### PROBLEM
Down to the final line, reproduce the entries that follow exactly.

### MATERIAL SUPPLIED
========

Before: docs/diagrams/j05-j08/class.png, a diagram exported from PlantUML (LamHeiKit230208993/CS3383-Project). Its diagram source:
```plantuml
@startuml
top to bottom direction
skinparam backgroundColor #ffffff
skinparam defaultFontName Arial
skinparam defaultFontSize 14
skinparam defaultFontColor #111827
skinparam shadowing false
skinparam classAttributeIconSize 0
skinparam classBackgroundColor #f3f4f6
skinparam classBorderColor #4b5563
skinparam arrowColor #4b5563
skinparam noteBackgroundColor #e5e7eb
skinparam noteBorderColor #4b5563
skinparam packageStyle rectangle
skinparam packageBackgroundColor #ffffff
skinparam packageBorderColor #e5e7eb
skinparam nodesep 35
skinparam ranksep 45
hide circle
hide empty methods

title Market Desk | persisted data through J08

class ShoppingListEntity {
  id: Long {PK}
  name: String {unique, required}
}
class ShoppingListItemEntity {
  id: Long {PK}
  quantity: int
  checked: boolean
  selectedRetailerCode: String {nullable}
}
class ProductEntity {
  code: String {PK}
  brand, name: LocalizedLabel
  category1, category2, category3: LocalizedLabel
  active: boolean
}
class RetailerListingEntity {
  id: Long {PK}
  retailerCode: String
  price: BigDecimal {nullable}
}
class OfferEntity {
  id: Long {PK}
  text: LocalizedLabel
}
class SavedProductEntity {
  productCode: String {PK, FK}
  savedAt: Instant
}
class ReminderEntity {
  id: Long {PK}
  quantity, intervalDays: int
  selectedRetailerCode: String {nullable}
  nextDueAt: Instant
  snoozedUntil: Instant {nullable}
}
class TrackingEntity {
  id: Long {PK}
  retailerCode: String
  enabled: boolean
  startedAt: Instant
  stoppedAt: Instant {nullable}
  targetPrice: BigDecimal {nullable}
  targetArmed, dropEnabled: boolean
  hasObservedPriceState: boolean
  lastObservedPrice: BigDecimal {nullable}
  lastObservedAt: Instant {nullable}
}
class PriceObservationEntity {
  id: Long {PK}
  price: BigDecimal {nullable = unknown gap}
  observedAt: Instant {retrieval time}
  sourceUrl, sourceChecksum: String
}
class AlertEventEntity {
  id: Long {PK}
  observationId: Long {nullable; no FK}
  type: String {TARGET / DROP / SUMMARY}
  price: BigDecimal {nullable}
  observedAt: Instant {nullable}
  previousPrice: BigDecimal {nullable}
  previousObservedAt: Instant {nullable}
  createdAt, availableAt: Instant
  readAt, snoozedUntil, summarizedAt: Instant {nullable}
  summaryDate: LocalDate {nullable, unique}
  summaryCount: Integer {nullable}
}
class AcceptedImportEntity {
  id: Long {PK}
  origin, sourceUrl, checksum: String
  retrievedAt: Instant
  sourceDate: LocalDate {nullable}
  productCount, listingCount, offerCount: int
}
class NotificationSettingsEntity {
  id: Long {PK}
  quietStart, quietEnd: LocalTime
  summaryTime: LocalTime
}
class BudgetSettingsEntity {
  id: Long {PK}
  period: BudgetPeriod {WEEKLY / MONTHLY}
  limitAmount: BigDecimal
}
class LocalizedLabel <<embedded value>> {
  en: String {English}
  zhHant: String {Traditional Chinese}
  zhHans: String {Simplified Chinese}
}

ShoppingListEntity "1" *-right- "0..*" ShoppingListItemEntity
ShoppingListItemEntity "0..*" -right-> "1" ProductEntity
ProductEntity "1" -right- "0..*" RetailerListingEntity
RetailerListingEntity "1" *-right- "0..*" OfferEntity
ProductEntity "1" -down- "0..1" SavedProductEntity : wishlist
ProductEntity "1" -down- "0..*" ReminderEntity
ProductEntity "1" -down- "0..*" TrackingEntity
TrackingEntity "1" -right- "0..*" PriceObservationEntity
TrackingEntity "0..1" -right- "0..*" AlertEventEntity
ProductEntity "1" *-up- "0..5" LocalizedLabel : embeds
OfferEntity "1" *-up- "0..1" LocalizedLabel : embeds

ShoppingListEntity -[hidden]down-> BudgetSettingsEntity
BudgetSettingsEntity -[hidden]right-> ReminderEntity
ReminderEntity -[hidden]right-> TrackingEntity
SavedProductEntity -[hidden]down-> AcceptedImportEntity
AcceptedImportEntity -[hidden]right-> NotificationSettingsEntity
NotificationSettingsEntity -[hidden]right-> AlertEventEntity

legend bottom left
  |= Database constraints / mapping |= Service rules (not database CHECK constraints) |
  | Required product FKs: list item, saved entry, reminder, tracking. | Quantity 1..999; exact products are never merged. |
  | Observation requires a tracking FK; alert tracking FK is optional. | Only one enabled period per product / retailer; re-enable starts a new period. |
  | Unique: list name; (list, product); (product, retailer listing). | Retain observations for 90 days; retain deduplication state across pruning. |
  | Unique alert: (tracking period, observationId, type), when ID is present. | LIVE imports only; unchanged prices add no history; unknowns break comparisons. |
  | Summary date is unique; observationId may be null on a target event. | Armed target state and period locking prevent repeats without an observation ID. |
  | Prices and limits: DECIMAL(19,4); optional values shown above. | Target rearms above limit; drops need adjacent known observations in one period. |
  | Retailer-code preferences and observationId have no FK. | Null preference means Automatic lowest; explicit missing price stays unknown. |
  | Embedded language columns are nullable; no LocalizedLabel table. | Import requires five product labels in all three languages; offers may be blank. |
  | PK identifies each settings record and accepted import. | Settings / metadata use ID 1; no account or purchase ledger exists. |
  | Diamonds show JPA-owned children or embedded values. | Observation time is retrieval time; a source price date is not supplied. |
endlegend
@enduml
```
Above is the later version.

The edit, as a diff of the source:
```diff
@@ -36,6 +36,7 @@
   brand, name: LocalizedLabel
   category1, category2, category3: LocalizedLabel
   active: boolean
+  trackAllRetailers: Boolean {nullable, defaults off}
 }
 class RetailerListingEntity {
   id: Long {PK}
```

========

### WRITTEN SOLUTION
Before: docs/diagrams/j05-j08/class.png, a diagram exported from PlantUML (LamHeiKit230208993/CS3383-Project). Its diagram source:
```plantuml
@startuml
top to bottom direction
skinparam backgroundColor #ffffff
skinparam defaultFontName Arial
skinparam defaultFontSize 14
skinparam defaultFontColor #111827
skinparam shadowing false
skinparam classAttributeIconSize 0
skinparam classBackgroundColor #f3f4f6
skinparam classBorderColor #4b5563
skinparam arrowColor #4b5563
skinparam noteBackgroundColor #e5e7eb
skinparam noteBorderColor #4b5563
skinparam packageStyle rectangle
skinparam packageBackgroundColor #ffffff
skinparam packageBorderColor #e5e7eb
skinparam nodesep 35
skinparam ranksep 45
hide circle
hide empty methods

title Market Desk | persisted data through J08

class ShoppingListEntity {
  id: Long {PK}
  name: String {unique, required}
}
class ShoppingListItemEntity {
  id: Long {PK}
  quantity: int
  checked: boolean
  selectedRetailerCode: String {nullable}
}
class ProductEntity {
  code: String {PK}
  brand, name: LocalizedLabel
  category1, category2, category3: LocalizedLabel
  active: boolean
}
class RetailerListingEntity {
  id: Long {PK}
  retailerCode: String
  price: BigDecimal {nullable}
}
class OfferEntity {
  id: Long {PK}
  text: LocalizedLabel
}
class SavedProductEntity {
  productCode: String {PK, FK}
  savedAt: Instant
}
class ReminderEntity {
  id: Long {PK}
  quantity, intervalDays: int
  selectedRetailerCode: String {nullable}
  nextDueAt: Instant
  snoozedUntil: Instant {nullable}
}
class TrackingEntity {
  id: Long {PK}
  retailerCode: String
  enabled: boolean
  startedAt: Instant
  stoppedAt: Instant {nullable}
  targetPrice: BigDecimal {nullable}
  targetArmed, dropEnabled: boolean
  hasObservedPriceState: boolean
  lastObservedPrice: BigDecimal {nullable}
  lastObservedAt: Instant {nullable}
}
class PriceObservationEntity {
  id: Long {PK}
  price: BigDecimal {nullable = unknown gap}
  observedAt: Instant {retrieval time}
  sourceUrl, sourceChecksum: String
}
class AlertEventEntity {
  id: Long {PK}
  observationId: Long {nullable; no FK}
  type: String {TARGET / DROP / SUMMARY}
  price: BigDecimal {nullable}
  observedAt: Instant {nullable}
  previousPrice: BigDecimal {nullable}
  previousObservedAt: Instant {nullable}
  createdAt, availableAt: Instant
  readAt, snoozedUntil, summarizedAt: Instant {nullable}
  summaryDate: LocalDate {nullable, unique}
  summaryCount: Integer {nullable}
}
class AcceptedImportEntity {
  id: Long {PK}
  origin, sourceUrl, checksum: String
  retrievedAt: Instant
  sourceDate: LocalDate {nullable}
  productCount, listingCount, offerCount: int
}
class NotificationSettingsEntity {
  id: Long {PK}
  quietStart, quietEnd: LocalTime
  summaryTime: LocalTime
}
class BudgetSettingsEntity {
  id: Long {PK}
  period: BudgetPeriod {WEEKLY / MONTHLY}
  limitAmount: BigDecimal
}
class LocalizedLabel <<embedded value>> {
  en: String {English}
  zhHant: String {Traditional Chinese}
  zhHans: String {Simplified Chinese}
}

ShoppingListEntity "1" *-right- "0..*" ShoppingListItemEntity
ShoppingListItemEntity "0..*" -right-> "1" ProductEntity
ProductEntity "1" -right- "0..*" RetailerListingEntity
RetailerListingEntity "1" *-right- "0..*" OfferEntity
ProductEntity "1" -down- "0..1" SavedProductEntity : wishlist
ProductEntity "1" -down- "0..*" ReminderEntity
ProductEntity "1" -down- "0..*" TrackingEntity
TrackingEntity "1" -right- "0..*" PriceObservationEntity
TrackingEntity "0..1" -right- "0..*" AlertEventEntity
ProductEntity "1" *-up- "0..5" LocalizedLabel : embeds
OfferEntity "1" *-up- "0..1" LocalizedLabel : embeds

ShoppingListEntity -[hidden]down-> BudgetSettingsEntity
BudgetSettingsEntity -[hidden]right-> ReminderEntity
ReminderEntity -[hidden]right-> TrackingEntity
SavedProductEntity -[hidden]down-> AcceptedImportEntity
AcceptedImportEntity -[hidden]right-> NotificationSettingsEntity
NotificationSettingsEntity -[hidden]right-> AlertEventEntity

legend bottom left
  |= Database constraints / mapping |= Service rules (not database CHECK constraints) |
  | Required product FKs: list item, saved entry, reminder, tracking. | Quantity 1..999; exact products are never merged. |
  | Observation requires a tracking FK; alert tracking FK is optional. | Only one enabled period per product / retailer; re-enable starts a new period. |
  | Unique: list name; (list, product); (product, retailer listing). | Retain observations for 90 days; retain deduplication state across pruning. |
  | Unique alert: (tracking period, observationId, type), when ID is present. | LIVE imports only; unchanged prices add no history; unknowns break comparisons. |
  | Summary date is unique; observationId may be null on a target event. | Armed target state and period locking prevent repeats without an observation ID. |
  | Prices and limits: DECIMAL(19,4); optional values shown above. | Target rearms above limit; drops need adjacent known observations in one period. |
  | Retailer-code preferences and observationId have no FK. | Null preference means Automatic lowest; explicit missing price stays unknown. |
  | Embedded language columns are nullable; no LocalizedLabel table. | Import requires five product labels in all three languages; offers may be blank. |
  | PK identifies each settings record and accepted import. | Settings / metadata use ID 1; no account or purchase ledger exists. |
  | Diamonds show JPA-owned children or embedded values. | Observation time is retrieval time; a source price date is not supplied. |
endlegend
@enduml
```
Above is the later version.

The edit, as a diff of the source:
```diff
@@ -36,6 +36,7 @@
   brand, name: LocalizedLabel
   category1, category2, category3: LocalizedLabel
   active: boolean
+  trackAllRetailers: Boolean {nullable, defaults off}
 }
 class RetailerListingEntity {
   id: Long {PK}
```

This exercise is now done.